» Work task: Write the listing below out again exactly, dropping the images.

» Data records:

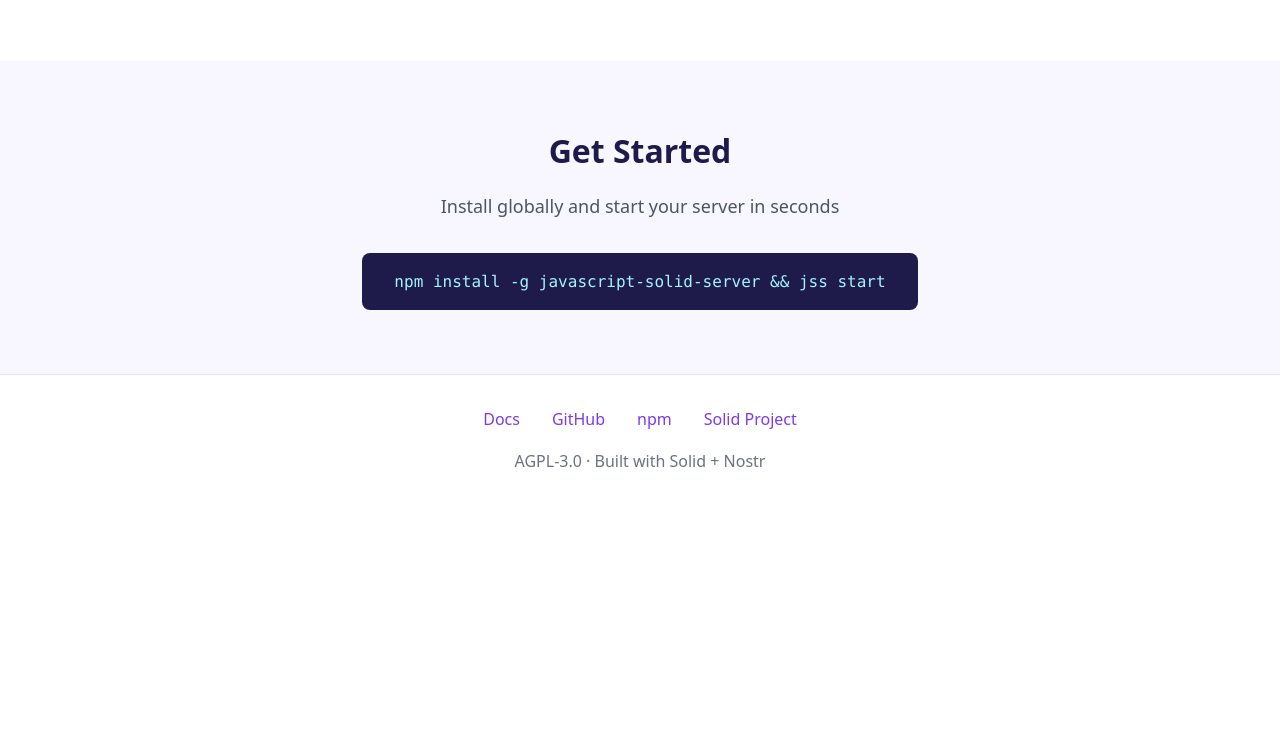
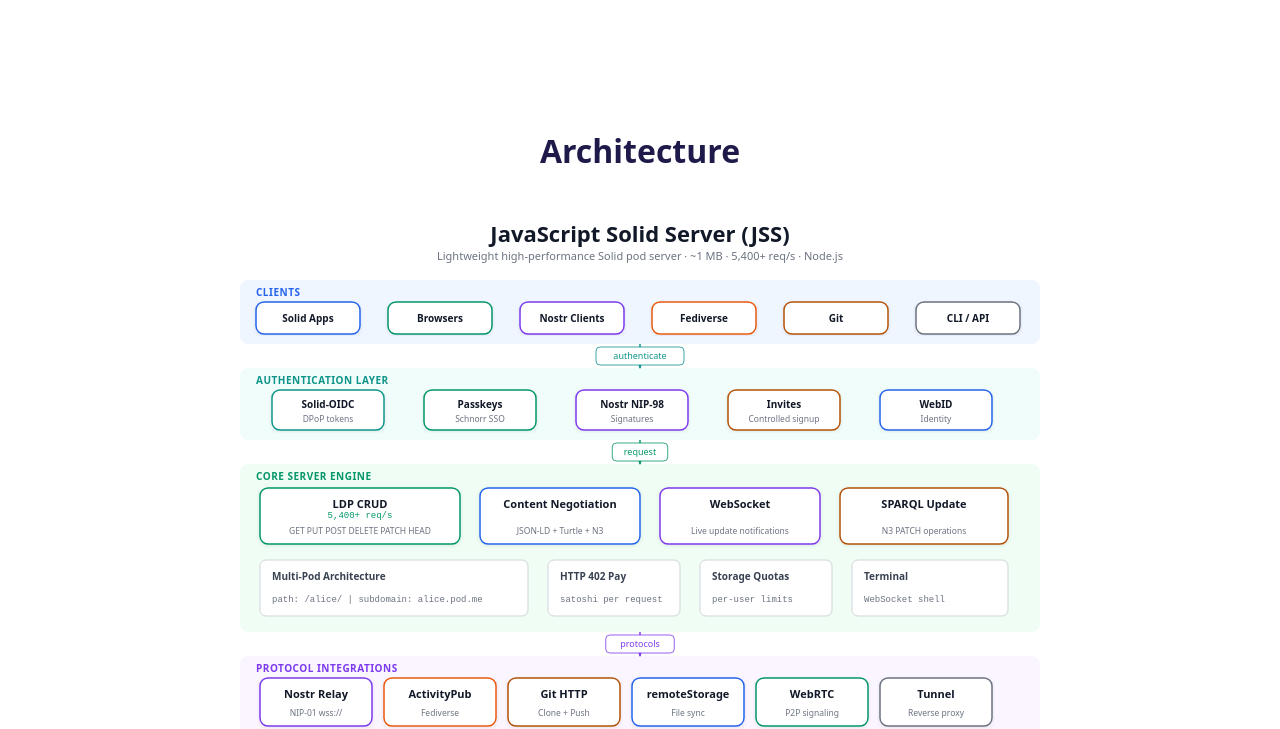
Before and after one commit to JavaScriptSolidServer/JavaScriptSolidServer.github.io, a plain HTML site: page index.html in a window 1280 px wide. Shown: the part 1052-1781 px from the top of the page. Before the commit the page ends 1559 px from the top, so only its background shows below. Drawn offline with Linux system fonts and the light colour scheme.

Commit message:
Add architecture diagram section to landing page
Closes #1

```diff
--- a/index.html
+++ b/index.html
@@ -125,6 +125,24 @@
       color: #4b5563;
     }
 
+    .architecture {
+      padding: 4rem 2rem;
+      max-width: 1200px;
+      margin: 0 auto;
+      text-align: center;
+    }
+
+    .architecture h2 {
+      font-size: 2rem;
+      margin-bottom: 2rem;
+      color: #1e1b4b;
+    }
+
+    .architecture img {
+      max-width: 100%;
+      height: auto;
+    }
+
     .cta {
       background: #f8f7ff;
       padding: 4rem 2rem;
@@ -233,6 +251,11 @@
     </div>
   </section>
 
+  <section class="architecture">
+    <h2>Architecture</h2>
+    <img src="jss-architecture.svg" alt="JSS Architecture Diagram" width="960">
+  </section>
+
   <section class="cta">
     <h2>Get Started</h2>
     <p>Install globally and start your server in seconds</p>
```
Also changed, not shown: jss-architecture.svg (added).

» Result of the task:
Before and after one commit to JavaScriptSolidServer/JavaScriptSolidServer.github.io, a plain HTML site: page index.html in a window 1280 px wide. Shown: the part 1052-1781 px from the top of the page. Before the commit the page ends 1559 px from the top, so only its background shows below. Drawn offline with Linux system fonts and the light colour scheme.

Commit message:
Add architecture diagram section to landing page
Closes #1

```diff
--- a/index.html
+++ b/index.html
@@ -125,6 +125,24 @@
       color: #4b5563;
     }
 
+    .architecture {
+      padding: 4rem 2rem;
+      max-width: 1200px;
+      margin: 0 auto;
+      text-align: center;
+    }
+
+    .architecture h2 {
+      font-size: 2rem;
+      margin-bottom: 2rem;
+      color: #1e1b4b;
+    }
+
+    .architecture img {
+      max-width: 100%;
+      height: auto;
+    }
+
     .cta {
       background: #f8f7ff;
       padding: 4rem 2rem;
@@ -233,6 +251,11 @@
     </div>
   </section>
 
+  <section class="architecture">
+    <h2>Architecture</h2>
+    <img src="jss-architecture.svg" alt="JSS Architecture Diagram" width="960">
+  </section>
+
   <section class="cta">
     <h2>Get Started</h2>
     <p>Install globally and start your server in seconds</p>
```
Also changed, not shown: jss-architecture.svg (added).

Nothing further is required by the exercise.